▸ **WORK INSTRUCTIONS**
Copy each line below as it stands, but skip any picture it contains.

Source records
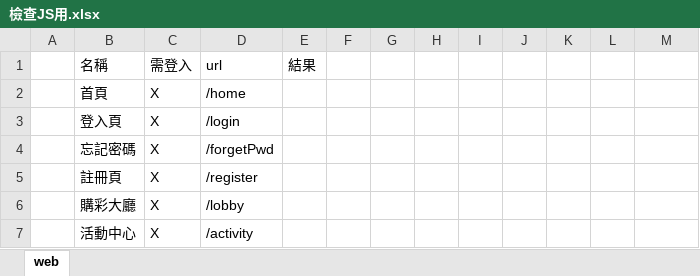
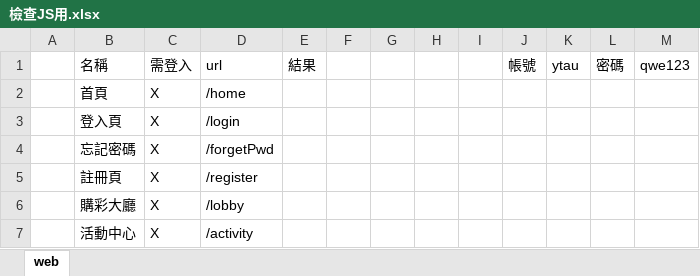
Before and after one commit to ytccoding/JSCheck, an Excel workbook: 檢查JS用.xlsx, sheet web, drawn as a sheet; only a part is shown; values as stored, in another font and other column widths than the file's, no borders; the diff names each change by its address in the sheet, - before the commit and + after, or states it on an @@ line.

```diff
--- a/檢查JS用.xlsx (sheet web)
+++ b/檢查JS用.xlsx (sheet web)
-J1: (empty)
+J1: 帳號
-K1: (empty)
+K1: ytau
-L1: (empty)
+L1: 密碼
-M1: (empty)
+M1: qwe123
```
Also changed, not shown: 檢查JS用_H5.xlsx, 3 other files.
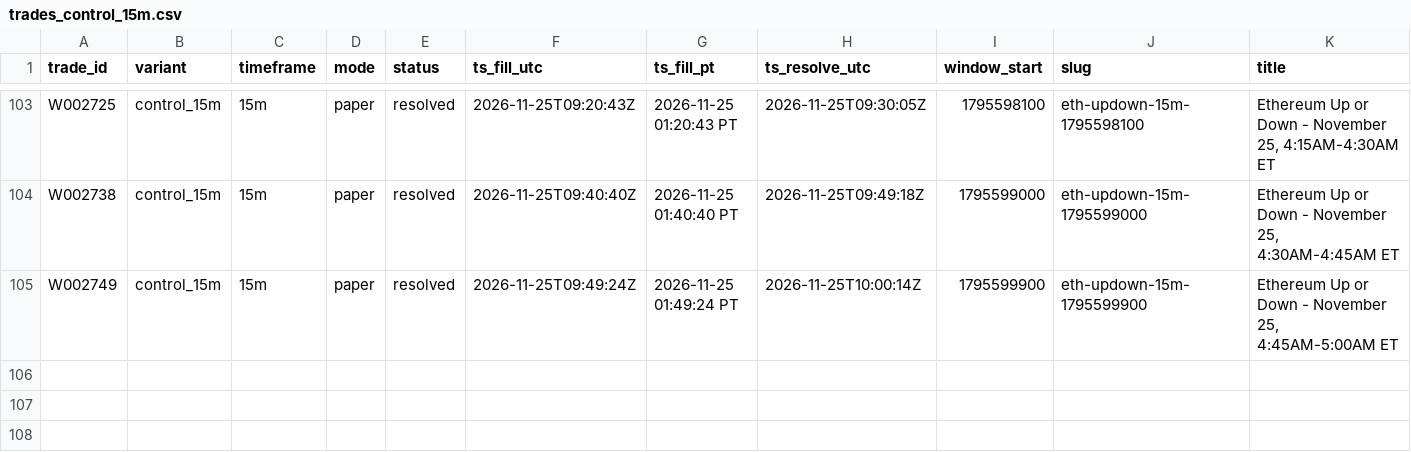
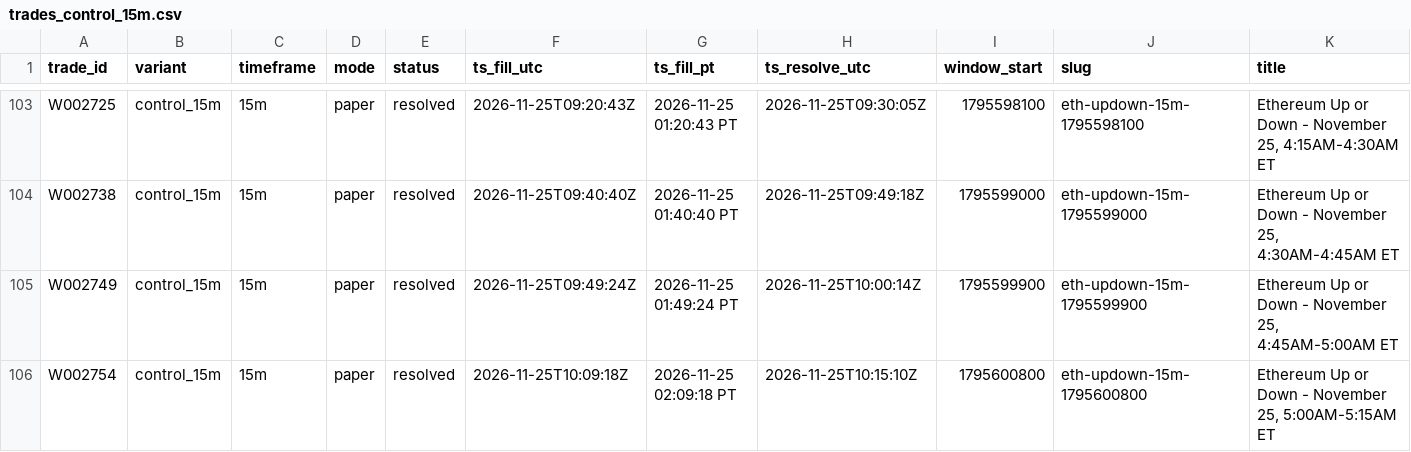
Before and after one commit to michaeldeuchar-dotcom/eth-paper-bot, a CSV file: data/week2/trades_control_15m.csv, drawn as a sheet; only a part is shown, gaps mark what is left out; rows hold the shown columns only; the diff names each change by its address in the sheet, - before the commit and + after, or states it on an @@ line.

```diff
--- a/data/week2/trades_control_15m.csv
+++ b/data/week2/trades_control_15m.csv
+row 106: W002754 | control_15m | 15m | paper | resolved | 2026-11-25T10:09:18Z | 2026-11-25 02:09:18 PT | 2026-11-25T10:15:10Z | 1795600800 | eth-updown-15m-1795600800 | Ethereum Up or Down - November 25, 5:00AM-5:15AM ET
```
Also changed, not shown: data/week2/decisions_tail.csv, data/week2/trades_ab_hedge_1h.csv, 8 other files.
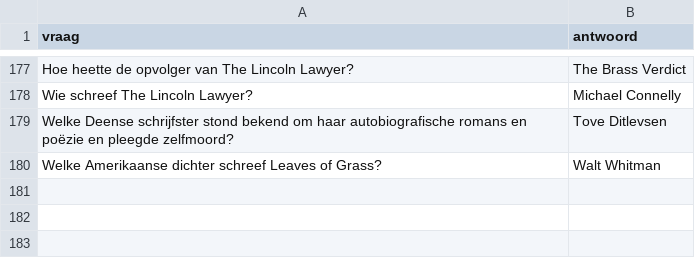
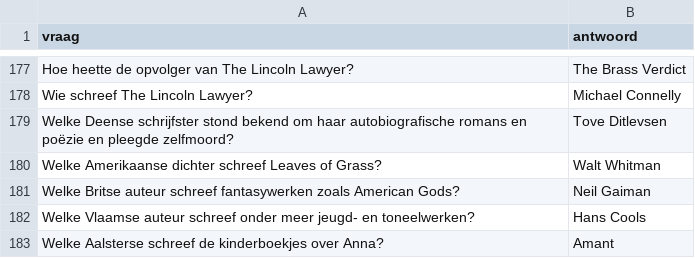
Before and after one commit to DieterVerhofstadt/quizapp, a CSV file: csv/literatuur.csv, drawn as a sheet; only a part is shown, gaps mark what is left out.

Commit message:
Update literatuur.csv

```diff
--- a/csv/literatuur.csv
+++ b/csv/literatuur.csv
@@ -180 +180,4 @@ Welke Deense schrijfster stond bekend om haar autobiografische romans en poëzie
 Welke Amerikaanse dichter schreef Leaves of Grass?,Walt Whitman
+Welke Britse auteur schreef fantasywerken zoals American Gods?,Neil Gaiman
+Welke Vlaamse auteur schreef onder meer jeugd- en toneelwerken?,Hans Cools
+Welke Aalsterse schreef de kinderboekjes over Anna?,Amant
```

▸ **WRITTEN ANSWER**
Before and after one commit to ytccoding/JSCheck, an Excel workbook: 檢查JS用.xlsx, sheet web, drawn as a sheet; only a part is shown; values as stored, in another font and other column widths than the file's, no borders; the diff names each change by its address in the sheet, - before the commit and + after, or states it on an @@ line.

```diff
--- a/檢查JS用.xlsx (sheet web)
+++ b/檢查JS用.xlsx (sheet web)
-J1: (empty)
+J1: 帳號
-K1: (empty)
+K1: ytau
-L1: (empty)
+L1: 密碼
-M1: (empty)
+M1: qwe123
```
Also changed, not shown: 檢查JS用_H5.xlsx, 3 other files.
Before and after one commit to michaeldeuchar-dotcom/eth-paper-bot, a CSV file: data/week2/trades_control_15m.csv, drawn as a sheet; only a part is shown, gaps mark what is left out; rows hold the shown columns only; the diff names each change by its address in the sheet, - before the commit and + after, or states it on an @@ line.

```diff
--- a/data/week2/trades_control_15m.csv
+++ b/data/week2/trades_control_15m.csv
+row 106: W002754 | control_15m | 15m | paper | resolved | 2026-11-25T10:09:18Z | 2026-11-25 02:09:18 PT | 2026-11-25T10:15:10Z | 1795600800 | eth-updown-15m-1795600800 | Ethereum Up or Down - November 25, 5:00AM-5:15AM ET
```
Also changed, not shown: data/week2/decisions_tail.csv, data/week2/trades_ab_hedge_1h.csv, 8 other files.
Before and after one commit to DieterVerhofstadt/quizapp, a CSV file: csv/literatuur.csv, drawn as a sheet; only a part is shown, gaps mark what is left out.

Commit message:
Update literatuur.csv

```diff
--- a/csv/literatuur.csv
+++ b/csv/literatuur.csv
@@ -180 +180,4 @@ Welke Deense schrijfster stond bekend om haar autobiografische romans en poëzie
 Welke Amerikaanse dichter schreef Leaves of Grass?,Walt Whitman
+Welke Britse auteur schreef fantasywerken zoals American Gods?,Neil Gaiman
+Welke Vlaamse auteur schreef onder meer jeugd- en toneelwerken?,Hans Cools
+Welke Aalsterse schreef de kinderboekjes over Anna?,Amant
```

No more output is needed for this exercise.